__EXERCISE REQUIREMENTS__
Please print the records below exactly as they are written.
..............................
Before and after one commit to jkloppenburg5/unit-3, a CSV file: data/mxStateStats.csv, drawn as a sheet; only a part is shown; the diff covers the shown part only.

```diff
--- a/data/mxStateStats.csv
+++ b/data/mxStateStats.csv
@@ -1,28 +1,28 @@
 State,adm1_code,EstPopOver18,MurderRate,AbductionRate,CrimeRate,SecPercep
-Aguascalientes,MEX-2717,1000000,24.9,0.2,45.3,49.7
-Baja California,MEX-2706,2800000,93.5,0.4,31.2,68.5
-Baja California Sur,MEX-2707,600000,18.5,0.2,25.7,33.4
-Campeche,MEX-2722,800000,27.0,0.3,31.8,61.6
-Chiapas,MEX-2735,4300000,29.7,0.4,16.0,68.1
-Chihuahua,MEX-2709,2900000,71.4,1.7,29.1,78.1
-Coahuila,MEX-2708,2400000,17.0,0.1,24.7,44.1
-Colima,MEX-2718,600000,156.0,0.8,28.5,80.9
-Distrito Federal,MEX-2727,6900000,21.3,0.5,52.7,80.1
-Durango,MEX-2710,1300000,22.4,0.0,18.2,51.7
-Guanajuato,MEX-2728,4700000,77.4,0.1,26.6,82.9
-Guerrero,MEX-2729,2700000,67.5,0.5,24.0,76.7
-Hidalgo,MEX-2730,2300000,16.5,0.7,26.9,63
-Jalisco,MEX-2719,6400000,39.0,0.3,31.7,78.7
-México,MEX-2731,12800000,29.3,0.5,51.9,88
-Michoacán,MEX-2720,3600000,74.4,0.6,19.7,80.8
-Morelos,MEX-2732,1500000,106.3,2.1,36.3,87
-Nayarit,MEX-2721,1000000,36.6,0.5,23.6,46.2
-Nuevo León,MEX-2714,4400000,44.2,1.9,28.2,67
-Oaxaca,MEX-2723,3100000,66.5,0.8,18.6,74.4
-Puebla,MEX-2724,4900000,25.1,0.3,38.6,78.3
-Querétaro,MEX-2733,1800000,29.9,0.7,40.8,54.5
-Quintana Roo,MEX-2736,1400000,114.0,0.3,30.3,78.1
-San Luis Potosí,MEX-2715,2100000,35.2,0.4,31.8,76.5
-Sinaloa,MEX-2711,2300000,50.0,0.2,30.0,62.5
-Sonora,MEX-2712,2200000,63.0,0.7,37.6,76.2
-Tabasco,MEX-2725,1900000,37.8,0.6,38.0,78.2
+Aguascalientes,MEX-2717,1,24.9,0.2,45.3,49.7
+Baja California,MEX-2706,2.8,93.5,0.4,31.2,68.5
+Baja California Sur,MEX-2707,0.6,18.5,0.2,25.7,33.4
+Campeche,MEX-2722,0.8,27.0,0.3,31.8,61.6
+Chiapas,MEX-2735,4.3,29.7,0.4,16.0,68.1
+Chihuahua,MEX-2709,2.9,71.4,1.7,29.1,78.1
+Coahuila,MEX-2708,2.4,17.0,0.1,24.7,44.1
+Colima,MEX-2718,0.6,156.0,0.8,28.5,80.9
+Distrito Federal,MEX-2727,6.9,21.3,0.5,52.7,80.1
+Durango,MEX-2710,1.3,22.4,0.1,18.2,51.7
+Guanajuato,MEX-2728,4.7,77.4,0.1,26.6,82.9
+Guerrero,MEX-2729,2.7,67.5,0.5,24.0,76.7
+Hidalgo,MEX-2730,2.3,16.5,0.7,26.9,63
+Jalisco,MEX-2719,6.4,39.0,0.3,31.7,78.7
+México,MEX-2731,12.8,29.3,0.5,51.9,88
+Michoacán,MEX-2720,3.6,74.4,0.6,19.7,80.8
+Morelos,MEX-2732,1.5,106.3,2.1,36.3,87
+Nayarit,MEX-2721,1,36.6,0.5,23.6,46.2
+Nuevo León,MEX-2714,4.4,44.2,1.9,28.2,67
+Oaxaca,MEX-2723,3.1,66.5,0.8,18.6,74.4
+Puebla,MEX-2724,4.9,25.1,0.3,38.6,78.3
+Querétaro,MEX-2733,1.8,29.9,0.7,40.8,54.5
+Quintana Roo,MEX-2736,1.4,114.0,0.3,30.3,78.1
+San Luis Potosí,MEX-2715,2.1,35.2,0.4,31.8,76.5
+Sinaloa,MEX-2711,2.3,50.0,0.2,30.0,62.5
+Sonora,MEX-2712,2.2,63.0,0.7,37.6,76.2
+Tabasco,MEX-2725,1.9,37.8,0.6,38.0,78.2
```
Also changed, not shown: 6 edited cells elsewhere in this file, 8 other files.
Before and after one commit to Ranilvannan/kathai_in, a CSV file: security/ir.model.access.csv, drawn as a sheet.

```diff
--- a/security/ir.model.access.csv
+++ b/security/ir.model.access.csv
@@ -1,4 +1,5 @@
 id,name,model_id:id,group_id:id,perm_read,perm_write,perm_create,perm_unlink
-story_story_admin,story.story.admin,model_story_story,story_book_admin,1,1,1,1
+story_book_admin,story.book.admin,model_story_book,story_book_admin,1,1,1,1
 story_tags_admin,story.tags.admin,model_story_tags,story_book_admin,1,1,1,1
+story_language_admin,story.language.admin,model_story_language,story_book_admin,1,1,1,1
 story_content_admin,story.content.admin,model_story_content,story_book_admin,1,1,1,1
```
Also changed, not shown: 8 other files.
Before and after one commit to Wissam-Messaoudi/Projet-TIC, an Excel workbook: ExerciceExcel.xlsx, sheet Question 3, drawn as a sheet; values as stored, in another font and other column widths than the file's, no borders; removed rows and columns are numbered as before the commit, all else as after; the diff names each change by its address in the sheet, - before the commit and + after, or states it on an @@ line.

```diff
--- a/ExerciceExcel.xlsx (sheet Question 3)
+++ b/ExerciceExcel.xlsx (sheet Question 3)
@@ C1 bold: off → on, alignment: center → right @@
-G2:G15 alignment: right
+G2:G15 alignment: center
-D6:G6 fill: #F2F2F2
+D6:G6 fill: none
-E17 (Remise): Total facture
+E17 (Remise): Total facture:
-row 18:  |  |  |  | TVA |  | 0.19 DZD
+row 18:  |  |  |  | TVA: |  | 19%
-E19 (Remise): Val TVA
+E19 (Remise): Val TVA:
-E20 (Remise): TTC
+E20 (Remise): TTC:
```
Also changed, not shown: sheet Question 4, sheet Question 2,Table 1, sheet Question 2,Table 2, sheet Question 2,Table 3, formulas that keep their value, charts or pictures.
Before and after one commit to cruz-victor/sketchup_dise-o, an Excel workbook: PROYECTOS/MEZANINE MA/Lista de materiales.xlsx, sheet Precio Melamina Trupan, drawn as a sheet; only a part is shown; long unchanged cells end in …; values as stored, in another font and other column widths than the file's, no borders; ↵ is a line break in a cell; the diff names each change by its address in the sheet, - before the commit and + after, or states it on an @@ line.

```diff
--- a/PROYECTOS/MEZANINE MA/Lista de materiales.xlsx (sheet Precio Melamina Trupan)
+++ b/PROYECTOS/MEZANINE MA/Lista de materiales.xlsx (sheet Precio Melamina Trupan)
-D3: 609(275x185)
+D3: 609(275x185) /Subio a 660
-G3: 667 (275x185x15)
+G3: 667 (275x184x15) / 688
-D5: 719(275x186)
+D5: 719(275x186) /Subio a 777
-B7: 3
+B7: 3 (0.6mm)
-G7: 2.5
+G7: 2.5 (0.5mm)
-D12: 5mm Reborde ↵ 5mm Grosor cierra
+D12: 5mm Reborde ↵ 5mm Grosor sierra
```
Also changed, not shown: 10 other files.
..............................
__FINAL ANSWER__
Before and after one commit to jkloppenburg5/unit-3, a CSV file: data/mxStateStats.csv, drawn as a sheet; only a part is shown; the diff covers the shown part only.

```diff
--- a/data/mxStateStats.csv
+++ b/data/mxStateStats.csv
@@ -1,28 +1,28 @@
 State,adm1_code,EstPopOver18,MurderRate,AbductionRate,CrimeRate,SecPercep
-Aguascalientes,MEX-2717,1000000,24.9,0.2,45.3,49.7
-Baja California,MEX-2706,2800000,93.5,0.4,31.2,68.5
-Baja California Sur,MEX-2707,600000,18.5,0.2,25.7,33.4
-Campeche,MEX-2722,800000,27.0,0.3,31.8,61.6
-Chiapas,MEX-2735,4300000,29.7,0.4,16.0,68.1
-Chihuahua,MEX-2709,2900000,71.4,1.7,29.1,78.1
-Coahuila,MEX-2708,2400000,17.0,0.1,24.7,44.1
-Colima,MEX-2718,600000,156.0,0.8,28.5,80.9
-Distrito Federal,MEX-2727,6900000,21.3,0.5,52.7,80.1
-Durango,MEX-2710,1300000,22.4,0.0,18.2,51.7
-Guanajuato,MEX-2728,4700000,77.4,0.1,26.6,82.9
-Guerrero,MEX-2729,2700000,67.5,0.5,24.0,76.7
-Hidalgo,MEX-2730,2300000,16.5,0.7,26.9,63
-Jalisco,MEX-2719,6400000,39.0,0.3,31.7,78.7
-México,MEX-2731,12800000,29.3,0.5,51.9,88
-Michoacán,MEX-2720,3600000,74.4,0.6,19.7,80.8
-Morelos,MEX-2732,1500000,106.3,2.1,36.3,87
-Nayarit,MEX-2721,1000000,36.6,0.5,23.6,46.2
-Nuevo León,MEX-2714,4400000,44.2,1.9,28.2,67
-Oaxaca,MEX-2723,3100000,66.5,0.8,18.6,74.4
-Puebla,MEX-2724,4900000,25.1,0.3,38.6,78.3
-Querétaro,MEX-2733,1800000,29.9,0.7,40.8,54.5
-Quintana Roo,MEX-2736,1400000,114.0,0.3,30.3,78.1
-San Luis Potosí,MEX-2715,2100000,35.2,0.4,31.8,76.5
-Sinaloa,MEX-2711,2300000,50.0,0.2,30.0,62.5
-Sonora,MEX-2712,2200000,63.0,0.7,37.6,76.2
-Tabasco,MEX-2725,1900000,37.8,0.6,38.0,78.2
+Aguascalientes,MEX-2717,1,24.9,0.2,45.3,49.7
+Baja California,MEX-2706,2.8,93.5,0.4,31.2,68.5
+Baja California Sur,MEX-2707,0.6,18.5,0.2,25.7,33.4
+Campeche,MEX-2722,0.8,27.0,0.3,31.8,61.6
+Chiapas,MEX-2735,4.3,29.7,0.4,16.0,68.1
+Chihuahua,MEX-2709,2.9,71.4,1.7,29.1,78.1
+Coahuila,MEX-2708,2.4,17.0,0.1,24.7,44.1
+Colima,MEX-2718,0.6,156.0,0.8,28.5,80.9
+Distrito Federal,MEX-2727,6.9,21.3,0.5,52.7,80.1
+Durango,MEX-2710,1.3,22.4,0.1,18.2,51.7
+Guanajuato,MEX-2728,4.7,77.4,0.1,26.6,82.9
+Guerrero,MEX-2729,2.7,67.5,0.5,24.0,76.7
+Hidalgo,MEX-2730,2.3,16.5,0.7,26.9,63
+Jalisco,MEX-2719,6.4,39.0,0.3,31.7,78.7
+México,MEX-2731,12.8,29.3,0.5,51.9,88
+Michoacán,MEX-2720,3.6,74.4,0.6,19.7,80.8
+Morelos,MEX-2732,1.5,106.3,2.1,36.3,87
+Nayarit,MEX-2721,1,36.6,0.5,23.6,46.2
+Nuevo León,MEX-2714,4.4,44.2,1.9,28.2,67
+Oaxaca,MEX-2723,3.1,66.5,0.8,18.6,74.4
+Puebla,MEX-2724,4.9,25.1,0.3,38.6,78.3
+Querétaro,MEX-2733,1.8,29.9,0.7,40.8,54.5
+Quintana Roo,MEX-2736,1.4,114.0,0.3,30.3,78.1
+San Luis Potosí,MEX-2715,2.1,35.2,0.4,31.8,76.5
+Sinaloa,MEX-2711,2.3,50.0,0.2,30.0,62.5
+Sonora,MEX-2712,2.2,63.0,0.7,37.6,76.2
+Tabasco,MEX-2725,1.9,37.8,0.6,38.0,78.2
```
Also changed, not shown: 6 edited cells elsewhere in this file, 8 other files.
Before and after one commit to Ranilvannan/kathai_in, a CSV file: security/ir.model.access.csv, drawn as a sheet.

```diff
--- a/security/ir.model.access.csv
+++ b/security/ir.model.access.csv
@@ -1,4 +1,5 @@
 id,name,model_id:id,group_id:id,perm_read,perm_write,perm_create,perm_unlink
-story_story_admin,story.story.admin,model_story_story,story_book_admin,1,1,1,1
+story_book_admin,story.book.admin,model_story_book,story_book_admin,1,1,1,1
 story_tags_admin,story.tags.admin,model_story_tags,story_book_admin,1,1,1,1
+story_language_admin,story.language.admin,model_story_language,story_book_admin,1,1,1,1
 story_content_admin,story.content.admin,model_story_content,story_book_admin,1,1,1,1
```
Also changed, not shown: 8 other files.
Before and after one commit to Wissam-Messaoudi/Projet-TIC, an Excel workbook: ExerciceExcel.xlsx, sheet Question 3, drawn as a sheet; values as stored, in another font and other column widths than the file's, no borders; removed rows and columns are numbered as before the commit, all else as after; the diff names each change by its address in the sheet, - before the commit and + after, or states it on an @@ line.

```diff
--- a/ExerciceExcel.xlsx (sheet Question 3)
+++ b/ExerciceExcel.xlsx (sheet Question 3)
@@ C1 bold: off → on, alignment: center → right @@
-G2:G15 alignment: right
+G2:G15 alignment: center
-D6:G6 fill: #F2F2F2
+D6:G6 fill: none
-E17 (Remise): Total facture
+E17 (Remise): Total facture:
-row 18:  |  |  |  | TVA |  | 0.19 DZD
+row 18:  |  |  |  | TVA: |  | 19%
-E19 (Remise): Val TVA
+E19 (Remise): Val TVA:
-E20 (Remise): TTC
+E20 (Remise): TTC:
```
Also changed, not shown: sheet Question 4, sheet Question 2,Table 1, sheet Question 2,Table 2, sheet Question 2,Table 3, formulas that keep their value, charts or pictures.
Before and after one commit to cruz-victor/sketchup_dise-o, an Excel workbook: PROYECTOS/MEZANINE MA/Lista de materiales.xlsx, sheet Precio Melamina Trupan, drawn as a sheet; only a part is shown; long unchanged cells end in …; values as stored, in another font and other column widths than the file's, no borders; ↵ is a line break in a cell; the diff names each change by its address in the sheet, - before the commit and + after, or states it on an @@ line.

```diff
--- a/PROYECTOS/MEZANINE MA/Lista de materiales.xlsx (sheet Precio Melamina Trupan)
+++ b/PROYECTOS/MEZANINE MA/Lista de materiales.xlsx (sheet Precio Melamina Trupan)
-D3: 609(275x185)
+D3: 609(275x185) /Subio a 660
-G3: 667 (275x185x15)
+G3: 667 (275x184x15) / 688
-D5: 719(275x186)
+D5: 719(275x186) /Subio a 777
-B7: 3
+B7: 3 (0.6mm)
-G7: 2.5
+G7: 2.5 (0.5mm)
-D12: 5mm Reborde ↵ 5mm Grosor cierra
+D12: 5mm Reborde ↵ 5mm Grosor sierra
```
Also changed, not shown: 10 other files.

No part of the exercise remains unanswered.